Since we developed the first version of the ISCAID guidelines for diagnosis and management of urinary tract infections in dogs and cats in 2011 (revision currently underway), most discussion about them has probably revolved around our recommendations for animals with subclinical bacteriuria. In this condition, an animal has bacteria in the urine, but no signs of disease. Traditionally, these cases were classified as urinary tract “infections”, and treated with antibiotics. Yet, we know that a reasonable number of dogs and cats (and people) have bacteria in their bladder at any time, and it doesn’t cause any problems.

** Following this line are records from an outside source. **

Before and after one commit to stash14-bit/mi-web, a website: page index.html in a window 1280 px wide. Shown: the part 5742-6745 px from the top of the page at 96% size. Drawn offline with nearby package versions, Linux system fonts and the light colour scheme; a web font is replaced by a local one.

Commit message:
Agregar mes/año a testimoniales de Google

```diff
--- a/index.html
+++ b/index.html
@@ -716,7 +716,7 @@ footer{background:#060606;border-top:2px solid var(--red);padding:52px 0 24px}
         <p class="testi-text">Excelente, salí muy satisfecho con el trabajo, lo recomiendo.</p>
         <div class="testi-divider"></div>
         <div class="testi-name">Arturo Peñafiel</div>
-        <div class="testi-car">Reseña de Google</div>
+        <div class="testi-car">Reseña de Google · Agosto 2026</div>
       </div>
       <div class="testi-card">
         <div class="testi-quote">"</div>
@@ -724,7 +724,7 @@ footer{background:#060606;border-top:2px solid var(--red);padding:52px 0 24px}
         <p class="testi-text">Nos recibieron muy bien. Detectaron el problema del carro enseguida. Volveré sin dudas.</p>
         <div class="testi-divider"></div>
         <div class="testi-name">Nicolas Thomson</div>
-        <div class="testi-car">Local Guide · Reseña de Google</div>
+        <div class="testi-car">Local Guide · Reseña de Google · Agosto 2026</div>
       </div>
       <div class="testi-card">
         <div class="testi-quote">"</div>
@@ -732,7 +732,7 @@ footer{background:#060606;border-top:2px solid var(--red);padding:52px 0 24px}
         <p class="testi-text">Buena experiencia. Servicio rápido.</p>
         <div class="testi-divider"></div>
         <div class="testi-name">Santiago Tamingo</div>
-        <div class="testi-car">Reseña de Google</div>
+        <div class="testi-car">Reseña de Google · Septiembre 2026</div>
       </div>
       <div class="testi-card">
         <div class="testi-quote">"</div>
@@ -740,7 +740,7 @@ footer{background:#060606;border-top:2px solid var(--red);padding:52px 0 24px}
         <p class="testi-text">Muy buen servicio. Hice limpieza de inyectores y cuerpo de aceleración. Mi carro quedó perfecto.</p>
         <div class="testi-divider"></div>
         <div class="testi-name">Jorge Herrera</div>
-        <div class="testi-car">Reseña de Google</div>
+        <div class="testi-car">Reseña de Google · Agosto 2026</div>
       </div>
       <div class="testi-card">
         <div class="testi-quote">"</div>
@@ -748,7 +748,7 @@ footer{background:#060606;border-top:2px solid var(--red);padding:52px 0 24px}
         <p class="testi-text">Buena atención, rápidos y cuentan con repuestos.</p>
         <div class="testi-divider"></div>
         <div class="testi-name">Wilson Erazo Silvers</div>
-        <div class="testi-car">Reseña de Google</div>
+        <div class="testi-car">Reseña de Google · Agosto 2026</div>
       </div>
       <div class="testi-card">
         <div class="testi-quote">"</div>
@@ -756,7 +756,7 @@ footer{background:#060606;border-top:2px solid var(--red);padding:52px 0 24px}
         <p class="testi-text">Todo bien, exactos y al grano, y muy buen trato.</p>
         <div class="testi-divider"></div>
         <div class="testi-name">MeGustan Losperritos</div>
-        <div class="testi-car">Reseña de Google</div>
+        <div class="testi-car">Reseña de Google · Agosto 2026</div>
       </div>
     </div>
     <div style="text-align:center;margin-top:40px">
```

The condition occurs at higher rates in certain groups (e.g. diabetics, elderly females). While bacteria can cause true urinary tract infections (UTIs), we don’t have evidence that subclinical bacteriuria is actually an issue for the animal (or person), either by itself or as a risk factor for development of UTI or other complications. However, a lot of antibiotics are used to treat this “problem” that probably really isn’t one. In people, a lot of time and effort has gone into reducing unnecessary treatment of asymptomatic bacteriuria (the human equivalent of subclinical bacteriuria in animals). In veterinary medicine, it’s been a tougher battle.
A lot of animals with subclinical bacteriuria still get treated, for a few reasons. One is difficulty accepting that the bladder isn’t always sterile (since that’s what most people have been taught), and that having bacteria there isn’t rare. There’s also the fear that it could lead to the development of other problems, even though evidence indicating a health risk is lacking.
The situation is definitely improving though. While I still get a lot a comments about people not being willing or able to withhold treatment, more and more veterinarians are no longer prescribing antibiotics for these cases. It can be scary at the start, but once they start holding off on treatment, they realize it doesn’t cause any harm, and that usually converts them. I probably get more comments now about how our guidelines should be stricter, as opposed to complaints about the recommendation that treatment isn’t needed.
It’s a small research field, but more supporting information continues to trickle in, including an article in the most recent edition of the Journal of Veterinary Internal Medicine (White et al 2016). Here’s a brief summary of the highlights:
- Researchers looked at 67 cats at five time points over 3 years.
- Urine was collected, along with various health and laboratory data.
- Overall, bacteria were present in the urine of 9.8-12.7% of cats over the 5 timepoints. In some, bacterial counts were very high, and 6 female cats were repeatedly positive.
- Female cats over 7 years of age were at highest risk of bacteriuria. However, signs consistent with a urinary tract infection were only identified in 0-2 cats at each timepoint.
- The presence of bacteriuria was not associated with death during the study period (i.e. it did not affect the cats’ survival).
The report ends with a nice conclusion: “…[Subclinical bacteriuria, SB] is common in older, nonazotemic cats at a similar prevalence to previous studies of cats with hyperthyroidism and diabetes mellitus. Cats in our study were nonazotemic, and some cats were euthanized for progressive weight loss associated with chronic conditions often treated in private practice. Among this cohort of cats, SB was not associated with body weight, azotemia, the development of CKD [chronic kidney disease] at necropsy, or overall survival. These findings are consistent with large studies in people and suggest that treatment of SB in the absence of risk factors for urosepsis or urogenital disease may be unnecessary.”